All 15 local parish councils have unanimously objected. Our district and county councillors have objected, as has our MP.

Cumbria Tourism, Cumbria Wildlife, the Federation of Small Businesses, the Friends of the Lake District, the Wainwright Society and many other local organisations and individuals have also objected.

South Lakeland District Council will defend its decision to refuse permission at the eight-day Inquiry beginning on January 22. For the purposes of the inquiry our local parish councils have joined together to form a community group known as Kirkby Moor Protectors in order to give evidence at the inquiry and, like SLDC, will be asking the inspector to dismiss the appeal by Zephyr Investments.

We all recognise the importance of renewable energy and Cumbria, both on and offshore, is playing its part.
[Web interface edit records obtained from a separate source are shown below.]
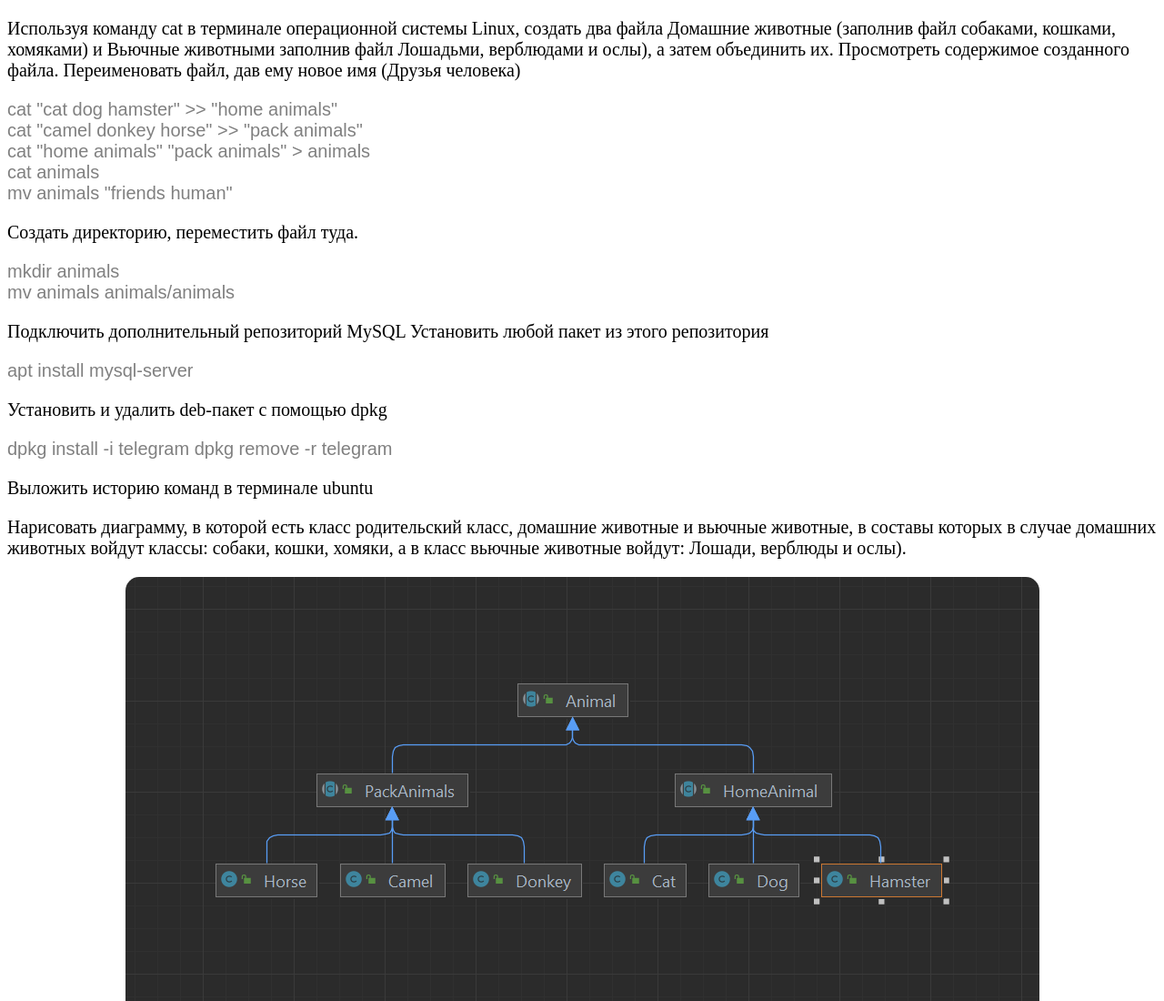
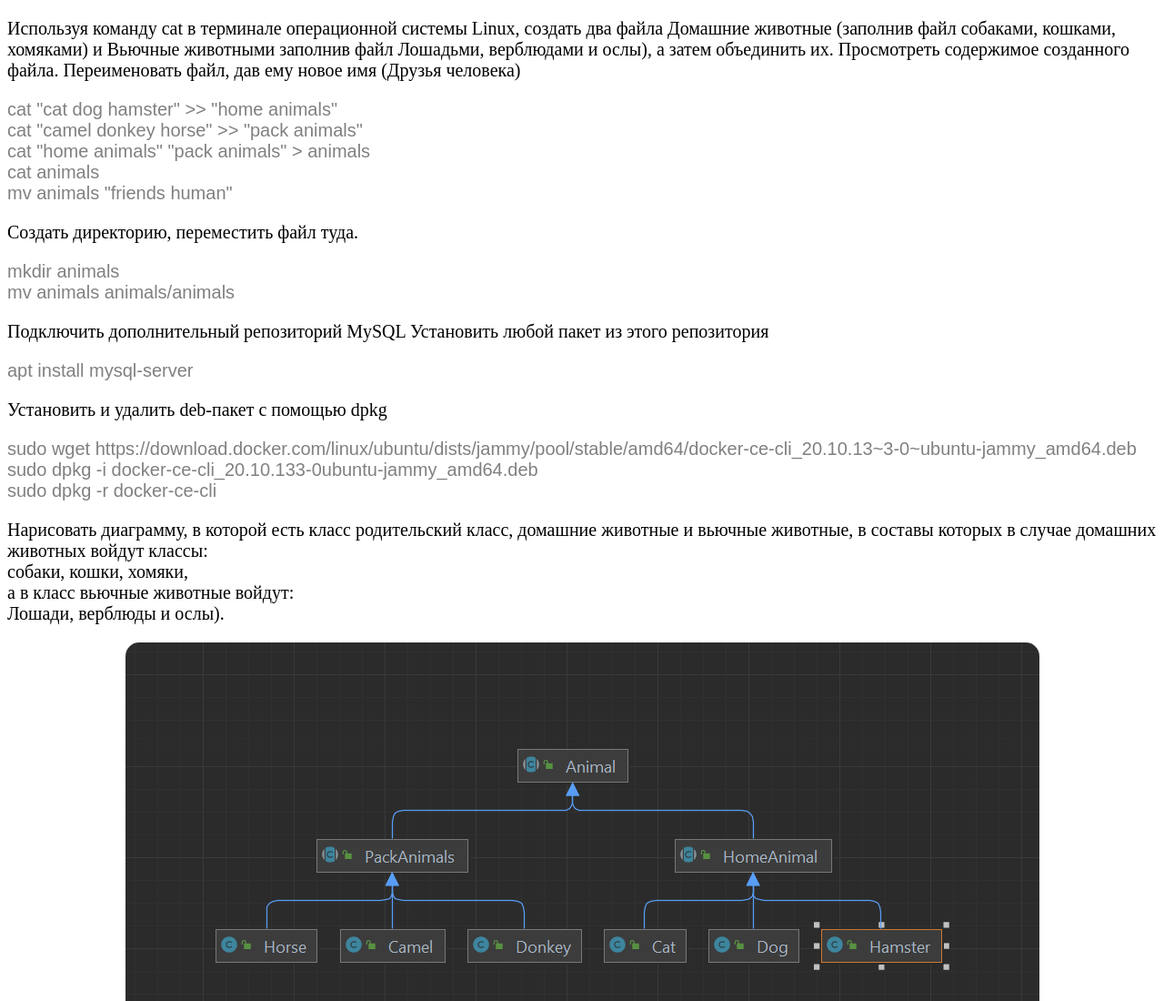
Before and after one commit to KvShe/linux, a plain HTML site: page index.html in a window 1280 px wide. Shown: the top 1100 px of the page at 91% size. Drawn offline with Linux system fonts and the light colour scheme.

Commit message:
add commands dpkg

```diff
--- a/index.html
+++ b/index.html
@@ -38,21 +38,16 @@
         Установить и удалить deb-пакет с помощью dpkg
     </h3>
     <p>
-        dpkg install -i telegram
-        dpkg remove -r telegram
-    </p>
-    <h3>
-        Выложить историю команд в терминале ubuntu
-    </h3>
-    <p>
-
+        sudo wget https://download.docker.com/linux/ubuntu/dists/jammy/pool/stable/amd64/docker-ce-cli_20.10.13~3-0~ubuntu-jammy_amd64.deb<br>
+        sudo dpkg -i docker-ce-cli_20.10.133-0ubuntu-jammy_amd64.deb<br>
+        sudo dpkg -r docker-ce-cli
     </p>
     <h3>
         Нарисовать диаграмму, в которой есть класс родительский класс, домашние животные и вьючные животные,
-        в составы которых в случае домашних животных войдут классы:
-        собаки, кошки, хомяки,
-        а в класс вьючные животные войдут:
-        Лошади, верблюды и ослы).
+        в составы которых в случае домашних животных войдут классы:<br>
+        собаки, кошки, хомяки,<br>
+        а в класс вьючные животные войдут:<br>
+        Лошади, верблюды и ослы).<br>
     </h3>
     <div>
         <img src="diagram.png" alt="diagram">
```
Applications for wind-farms must now have the backing of the local community and this does not appear to be the case for this application.

Kirkby Moor Protectors believe that this application to extend the life of ageing, subsidised turbines would appear to be much more in the interest of the wind-farm owners than in the interest of the nation, our national park setting and our local communities.

There have been many reasons given for objection but all objections have referred to the negative effect on the landscape.

Other considerations have referred to the effect on tourism; the inefficiency of the 25-year-old turbines; the effect on close residents; the effect on heritage assets; the 1992 imposition of turbines contrary to the local planning process and subsequent inquiry; the effect on the Site of Special Scientific Interest; the increase in off-shore, more efficient, unsubsidised wind-farms; the possibility of further attempts to 'repower' Kirkby Moor with much bigger turbines; the effect on birds and bats; flooding increased by tracks and concrete installations; the 25-year 'experiment in the national interest' considered to be no longer necessary; the length of time for sought permission (eight years, seven months and five days) coinciding exactly with the end of onshore subsidies; and sentiments that subsidies paid to merchant bank-owned energy producers are unethical.

John Hudson


For and on behalf of Kirkby Moor Protectors